The ongoing question in the study of leaders’ ethical behavior is when and why leaders act in the service of human welfare. Previous studies placed their focus on the examination of organizational performance, ethical environment, and culture in organizations to delve into the antecedents and outcomes of ethical leadership. Among these studies, the social cognitive perspective provided a means of acknowledging that some individuals are more attentive to moral matters and that their behavior is shaped by their interaction with information. This perspective applied to ethical leadership proposed that leaders influence the ethical conduct of followers via observational learning, imitation, and identification. However, there is still the need to examine the association between ethical leaders’ ethical characteristics and ethical leadership, beyond personality and from the perspective of the leaders. In this study, we test a theoretical framework to examine leader’s moral identity and moral attentiveness as antecedents of ethical leadership focusing on the point of view of leaders. An online questionnaire was administrated to associations in Spain that integrate leaders working in different economic sectors from financial and marketing areas. Preliminary results from 192 participants are analyzed using descriptive statistic approach to investigate the components of the leader’s moral identity, how they face moral dilemmas, how the leader’s moral attentiveness is characterized, and how ethical leadership importance is perceived. Results show that Spanish female participants demonstrate higher moral identity and lower moral attentiveness than Spanish male participants and her behavior as leaders fits better with ethical leadership. No important differences appear between the financial leaders and marketing leader related to moral identity, but moral attentiveness scale shows higher values for leaders in the marketing area and these leaders show better fit with the statements in the ethical leadership.

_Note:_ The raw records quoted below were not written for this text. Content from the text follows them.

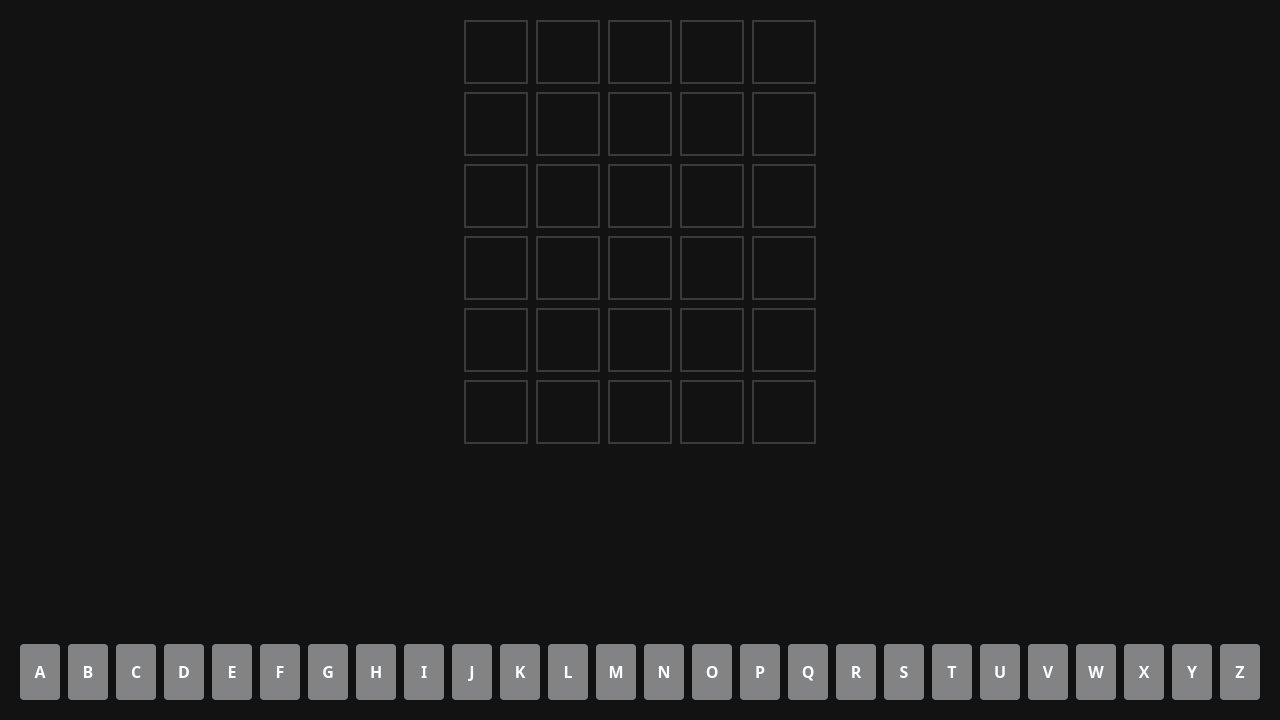
Repository: maxempolk/wordle-app
Page: / (app in frontend/)
These files come from the project's save history. The page is drawn as it stood at one moment and after the next save; the edit follows.
The browser window is 1280 px wide. The pictures show the whole page.
The project was rebuilt for these pictures with package versions that can differ from the ones it lists, and the page was loaded fresh each time. Also part of the build but not shown: frontend/vite.config.ts.

Above is the page before, as saved 2025-02-19 03:18:40.

### frontend/src/assets/main.css
@import 'tailwindcss';

body {
  background-color: #121213;
}

### frontend/src/App.vue
<script setup lang="ts">
import { computed, onMounted, ref } from 'vue'
import TheLetter from './components/TheLetter.vue'
import { useTemplateRef } from 'vue'
import { paintWordle } from './utils/wordle'
import { useRealWordStore } from './stores/realWord'
import theKeyboard from '@/components/TheKeyboard.vue'

const store = useRealWordStore()

const words = ref<string[]>([])
const currentWord = ref<string>('')

type letterType = InstanceType<typeof TheLetter>
const letters = useTemplateRef<letterType[]>('letter')

const completeWord = () => {
  if (words.value.length >= 6 || currentWord.value === undefined) return
  words.value.push(currentWord.value)
  currentWord.value = ''
}

const slotsForCurrentWord = () => {
  const count = words.value.length
  return Array.from({ length: 5 }, (_, i) => count * 5 + i)
}

onMounted(() => {
  addEventListener('keydown', (e: KeyboardEvent) => {
    if (e.key == 'Enter' && currentWord.value.length == 5) {
      const colors = paintWordle(store.word, currentWord.value)
      slotsForCurrentWord().forEach((el: number) => {
        if (letters.value !== null) {
          letters.value[el].completeAnimation(colors[el % 5])
        }
      })
      completeWord()
    } else if (e.key == 'Backspace') currentWord.value = currentWord.value.slice(0, -1)
    else if (e.key.length == 1 && currentWord.value.length < 5) {
      currentWord.value += e.key
    }
  })
})

const rawData = computed(() => {
  return words.value.reduce((word1, word2) => word1 + word2, '') + currentWord.value
})
</script>

<template>
  <div class="flex w-screen h-screen justify-center items-center flex-col gap-50">
    <div class="grid gap-2 grid-cols-5 w-fit">
      <TheLetter v-for="i in 30" :key="i" :model-value="rawData[i - 1]" ref="letter" />
    </div>
    <theKeyboard />
  </div>
</template>

<style scoped></style>

### frontend/src/components/TheLetter.vue
<script setup lang="ts">
import { computed, ref, watch } from 'vue'
import { type State } from '@/types/state'

const props = defineProps<{
  modelValue?: string
}>()

const isRotated = ref(false)
const isScaled = ref(false)
const colors = ref<string[]>([])

const scaleAnimation = () => {
  isScaled.value = true

  setTimeout(() => {
    isScaled.value = false
  }, 150)
}

const stateToColor = (state: State) => {
  if (state == 'placed') return ['bg-[#548D4F]', 'border-[#548D4F]']
  else if (state == 'in-word') return ['bg-[#B69F3B]', 'border-[#B69F3B]']
  return ['bg-[#3A3A3C]', 'border-[#3A3A3C]']
  // else if (state == 'wrong') return 'bg-[#3A3A3C]'
}

const completeAnimation = (state: State) => {
  isRotated.value = true

  setTimeout(() => {
    colors.value = stateToColor(state)
  }, 150)
}

const borderDefaultColor = computed(() => {
  if (isRotated.value) return ''
  if (props.modelValue == undefined) if (props.modelValue === undefined) return 'border-[#3A3A3C]'
  return 'border-[#565758]'
})

watch(
  () => props.modelValue,
  () => {
    scaleAnimation()
  },
)

defineExpose({ completeAnimation })
</script>

<template>
  <div
    class="w-16 h-16 border-2 text-white flex justify-center items-center text-3xl uppercase duration-150"
    :class="[
      ...colors,
      borderDefaultColor,
      { rotateAnimation: isRotated },
      { 'scale-110': isScaled },
    ]"
    ref="block"
  >
    {{ modelValue }}
  </div>
</template>

<style scoped>
@keyframes rotateAnimationKeyFrames {
  0% {
    transform: scaleY(1);
  }
  50% {
    transform: scaleY(0);
  }
  100% {
    transform: scaleY(1);
  }
}

.rotateAnimation {
  animation: rotateAnimationKeyFrames 0.3s linear;
}
</style>

### frontend/src/utils/wordle.ts
import type { State } from '@/types/state'

export function paintWordle(guess: string, secretWord: string) {
  guess = guess.toLowerCase()
  secretWord = secretWord.toLowerCase()

  if (guess.length !== secretWord.length) {
    throw new Error('Words must be of the same length')
  }

  const result = Array(guess.length).fill('wrong')
  const secretWordArray = secretWord.split('') as Array<string | null>

  for (let i = 0; i < guess.length; i++) {
    if (guess[i] === secretWord[i]) {
      result[i] = 'placed'
      secretWordArray[i] = null
    }
  }

  for (let i = 0; i < guess.length; i++) {
    if (result[i] !== 'correct') {
      const index = secretWordArray.indexOf(guess[i])
      if (index !== -1) {
        result[i] = 'in-word'
        secretWordArray[index] = null
      }
    }
  }

  return result as State[]
}

### frontend/src/stores/realWord.ts
import { defineStore } from 'pinia'

export const useRealWordStore = defineStore('realWord', {
  state: () => ({
    word: 'penis',
  }),
  getters: {
    wordValue: (state) => state.word,
  },
  actions: {
    change(newWord: string) {
      this.word = newWord
    },
  },
})

### frontend/src/components/TheKeyboard.vue
<script setup lang="ts">
const alph = 'abcdefghijklmnopqrstuvwxyz'
</script>

<template>
  <div class="flex gap-2">
    <div
      class="bg-[#818384] h-14 w-10 rounded-sm flex justify-center items-center uppercase text-white font-bold"
      v-for="char in alph"
      :key="char"
    >
      {{ char }}
    </div>
  </div>
</template>

Loaded but not shown: frontend/index.html (common file); frontend/src/main.ts (common file)

After the next save:
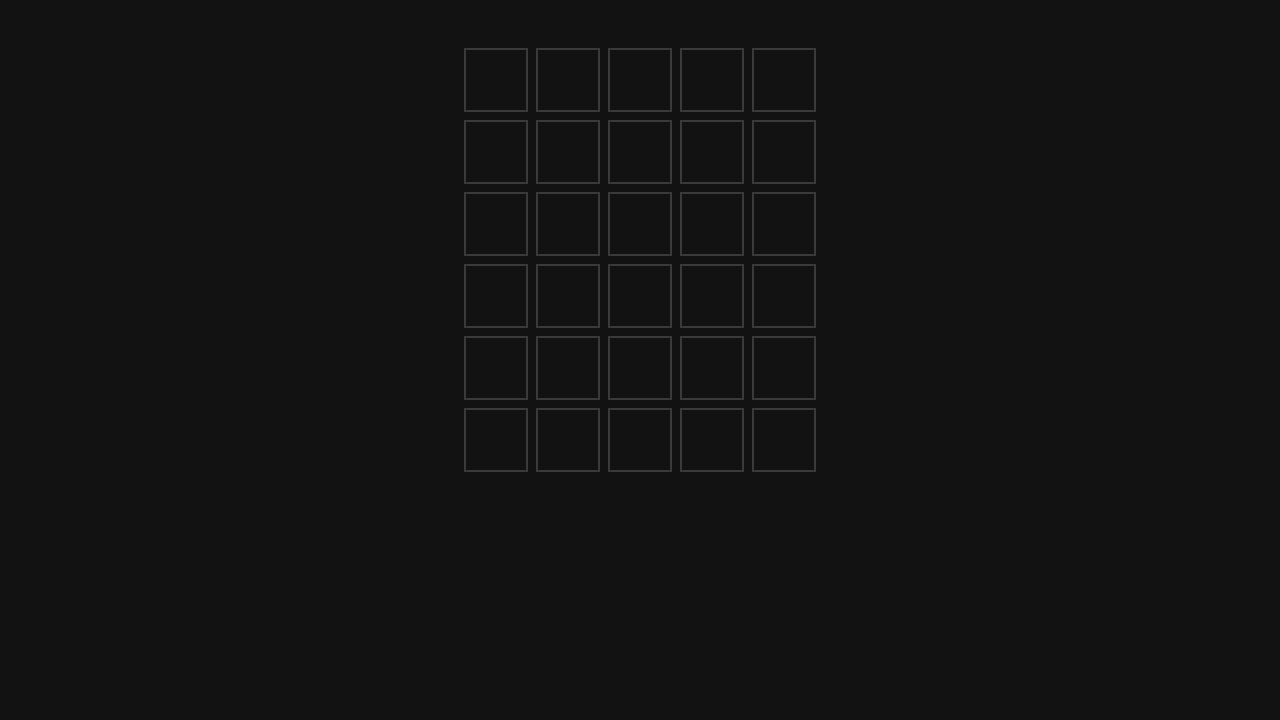
Saved 5 s later.
--- a/frontend/src/components/TheKeyboard.vue
+++ b/frontend/src/components/TheKeyboard.vue
@@ -3,13 +3,5 @@ const alph = 'abcdefghijklmnopqrstuvwxyz'
 </script>
 
 <template>
-  <div class="flex gap-2">
-    <div
-      class="bg-[#818384] h-14 w-10 rounded-sm flex justify-center items-center uppercase text-white font-bold"
-      v-for="char in alph"
-      :key="char"
-    >
-      {{ char }}
-    </div>
-  </div>
+  <div class="flex gap-2"></div>
 </template>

Keywords - Ethical leadership, financial managers, marketing managers, moral attentiveness, moral identity, social cognitive theory.